What you will do. Extract only the lines from the start of the entries below to the line with "index instead of", inclusive; omit every picture.

Records to process.

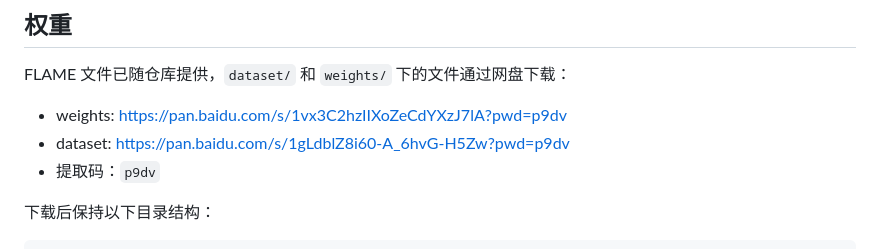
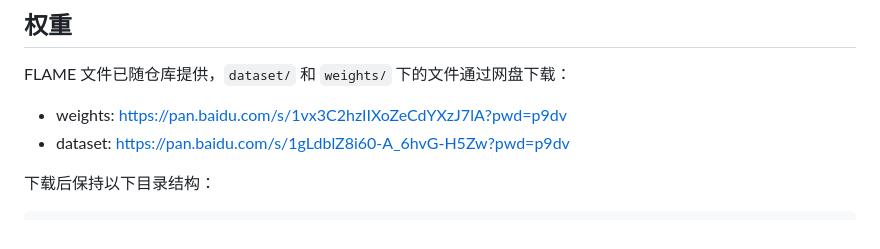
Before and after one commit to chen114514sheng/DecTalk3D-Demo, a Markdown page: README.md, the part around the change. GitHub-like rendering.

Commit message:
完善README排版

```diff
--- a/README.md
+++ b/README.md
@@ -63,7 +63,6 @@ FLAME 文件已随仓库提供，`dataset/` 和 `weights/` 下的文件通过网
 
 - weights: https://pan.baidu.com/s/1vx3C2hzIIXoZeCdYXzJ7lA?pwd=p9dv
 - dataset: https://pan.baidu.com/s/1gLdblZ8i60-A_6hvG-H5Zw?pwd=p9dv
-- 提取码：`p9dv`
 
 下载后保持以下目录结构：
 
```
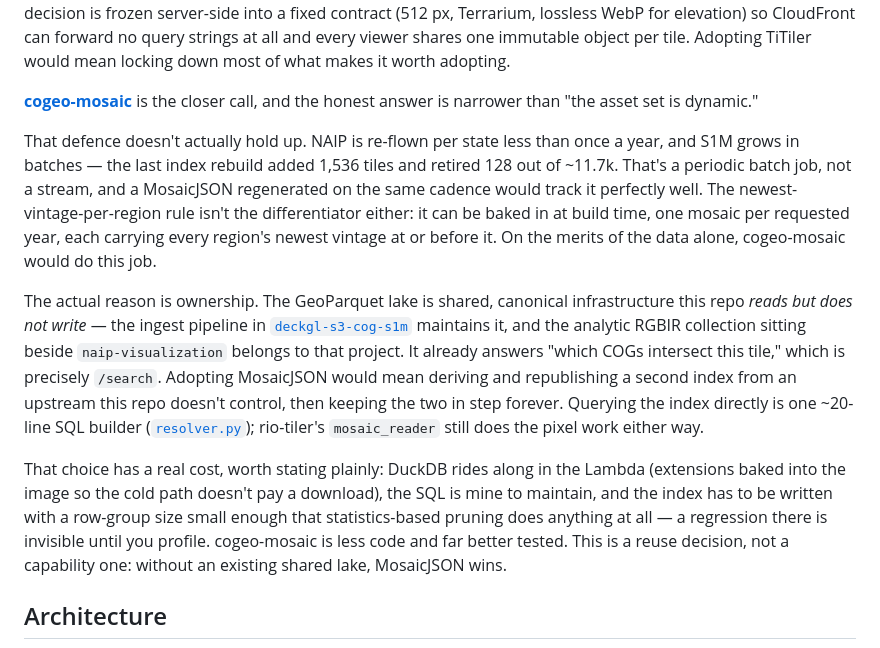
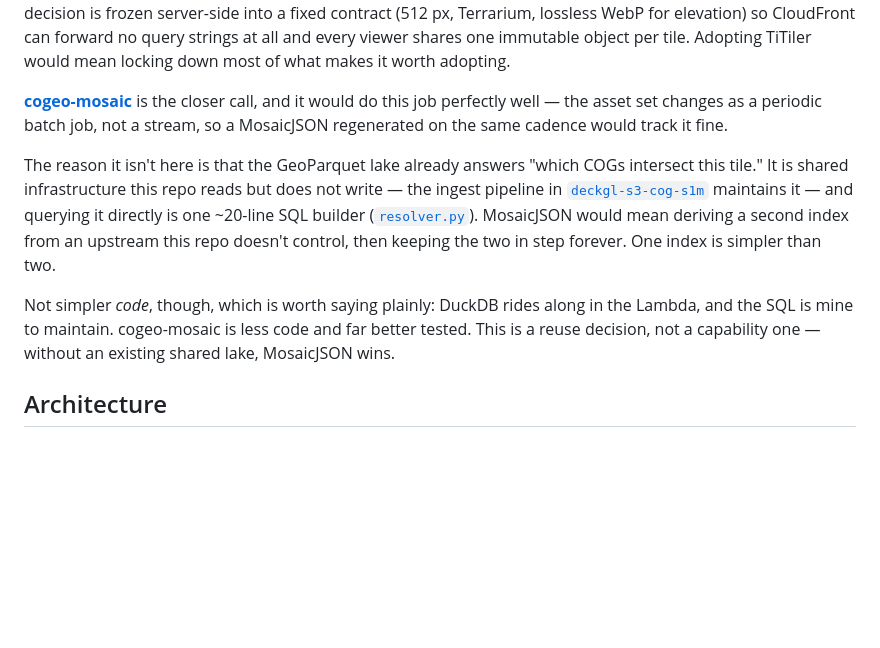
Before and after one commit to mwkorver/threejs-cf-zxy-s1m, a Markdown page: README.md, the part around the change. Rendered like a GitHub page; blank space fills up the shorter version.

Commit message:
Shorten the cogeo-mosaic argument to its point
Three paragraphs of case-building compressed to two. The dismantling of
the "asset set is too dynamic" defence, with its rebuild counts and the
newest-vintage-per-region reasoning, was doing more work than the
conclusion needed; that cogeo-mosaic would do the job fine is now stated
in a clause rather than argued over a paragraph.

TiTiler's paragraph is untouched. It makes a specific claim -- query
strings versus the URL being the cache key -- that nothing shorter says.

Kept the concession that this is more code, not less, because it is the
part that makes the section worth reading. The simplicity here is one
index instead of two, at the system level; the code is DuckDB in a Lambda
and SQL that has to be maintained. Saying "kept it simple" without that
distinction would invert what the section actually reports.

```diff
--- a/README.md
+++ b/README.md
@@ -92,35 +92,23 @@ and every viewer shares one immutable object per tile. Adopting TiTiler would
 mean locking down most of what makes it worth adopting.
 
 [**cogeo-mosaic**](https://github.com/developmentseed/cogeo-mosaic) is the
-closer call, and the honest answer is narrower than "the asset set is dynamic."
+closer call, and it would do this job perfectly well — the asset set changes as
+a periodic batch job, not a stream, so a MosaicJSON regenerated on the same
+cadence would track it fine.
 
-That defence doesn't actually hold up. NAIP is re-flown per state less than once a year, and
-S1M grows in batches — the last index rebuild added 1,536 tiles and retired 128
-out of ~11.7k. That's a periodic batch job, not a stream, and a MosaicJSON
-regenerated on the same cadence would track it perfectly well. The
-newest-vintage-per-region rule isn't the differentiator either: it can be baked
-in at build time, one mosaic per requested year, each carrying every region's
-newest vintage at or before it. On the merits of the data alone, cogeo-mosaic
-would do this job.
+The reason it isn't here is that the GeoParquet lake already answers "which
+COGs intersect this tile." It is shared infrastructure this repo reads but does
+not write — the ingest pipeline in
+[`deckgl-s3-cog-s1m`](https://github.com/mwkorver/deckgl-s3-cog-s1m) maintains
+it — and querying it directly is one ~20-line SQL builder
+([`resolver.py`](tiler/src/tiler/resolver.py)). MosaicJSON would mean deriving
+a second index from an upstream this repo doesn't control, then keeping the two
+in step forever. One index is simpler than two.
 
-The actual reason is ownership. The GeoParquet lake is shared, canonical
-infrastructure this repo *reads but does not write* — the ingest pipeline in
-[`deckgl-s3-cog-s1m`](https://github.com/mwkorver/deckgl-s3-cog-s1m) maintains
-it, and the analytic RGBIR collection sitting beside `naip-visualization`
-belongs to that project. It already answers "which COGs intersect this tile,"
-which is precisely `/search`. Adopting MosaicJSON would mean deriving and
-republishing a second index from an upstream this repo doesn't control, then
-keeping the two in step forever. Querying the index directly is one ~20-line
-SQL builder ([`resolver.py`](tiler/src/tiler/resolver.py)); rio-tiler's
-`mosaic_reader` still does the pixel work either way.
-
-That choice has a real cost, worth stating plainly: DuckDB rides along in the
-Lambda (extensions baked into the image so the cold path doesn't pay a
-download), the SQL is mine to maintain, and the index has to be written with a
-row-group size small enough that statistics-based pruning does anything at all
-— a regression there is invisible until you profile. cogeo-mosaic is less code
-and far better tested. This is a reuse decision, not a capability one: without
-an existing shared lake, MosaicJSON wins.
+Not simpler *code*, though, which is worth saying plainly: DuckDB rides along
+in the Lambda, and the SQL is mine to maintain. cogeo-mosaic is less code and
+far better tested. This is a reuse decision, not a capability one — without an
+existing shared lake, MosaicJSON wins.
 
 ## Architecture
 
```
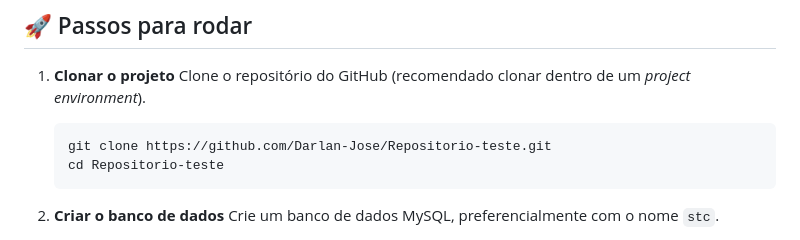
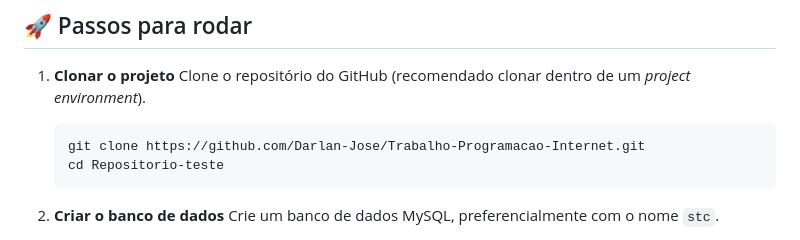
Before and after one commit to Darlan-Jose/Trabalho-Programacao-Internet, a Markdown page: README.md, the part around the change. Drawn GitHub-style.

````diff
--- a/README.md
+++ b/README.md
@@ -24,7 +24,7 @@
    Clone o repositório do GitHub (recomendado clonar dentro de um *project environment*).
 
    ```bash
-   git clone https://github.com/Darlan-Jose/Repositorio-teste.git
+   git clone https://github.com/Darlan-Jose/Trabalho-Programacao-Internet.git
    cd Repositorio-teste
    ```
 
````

Response.
Before and after one commit to chen114514sheng/DecTalk3D-Demo, a Markdown page: README.md, the part around the change. GitHub-like rendering.

Commit message:
完善README排版

```diff
--- a/README.md
+++ b/README.md
@@ -63,7 +63,6 @@ FLAME 文件已随仓库提供，`dataset/` 和 `weights/` 下的文件通过网
 
 - weights: https://pan.baidu.com/s/1vx3C2hzIIXoZeCdYXzJ7lA?pwd=p9dv
 - dataset: https://pan.baidu.com/s/1gLdblZ8i60-A_6hvG-H5Zw?pwd=p9dv
-- 提取码：`p9dv`
 
 下载后保持以下目录结构：
 
```
Before and after one commit to mwkorver/threejs-cf-zxy-s1m, a Markdown page: README.md, the part around the change. Rendered like a GitHub page; blank space fills up the shorter version.

Commit message:
Shorten the cogeo-mosaic argument to its point
Three paragraphs of case-building compressed to two. The dismantling of
the "asset set is too dynamic" defence, with its rebuild counts and the
newest-vintage-per-region reasoning, was doing more work than the
conclusion needed; that cogeo-mosaic would do the job fine is now stated
in a clause rather than argued over a paragraph.

TiTiler's paragraph is untouched. It makes a specific claim -- query
strings versus the URL being the cache key -- that nothing shorter says.

Kept the concession that this is more code, not less, because it is the
part that makes the section worth reading. The simplicity here is one
index instead of two, at the system level; the code is DuckDB in a Lambda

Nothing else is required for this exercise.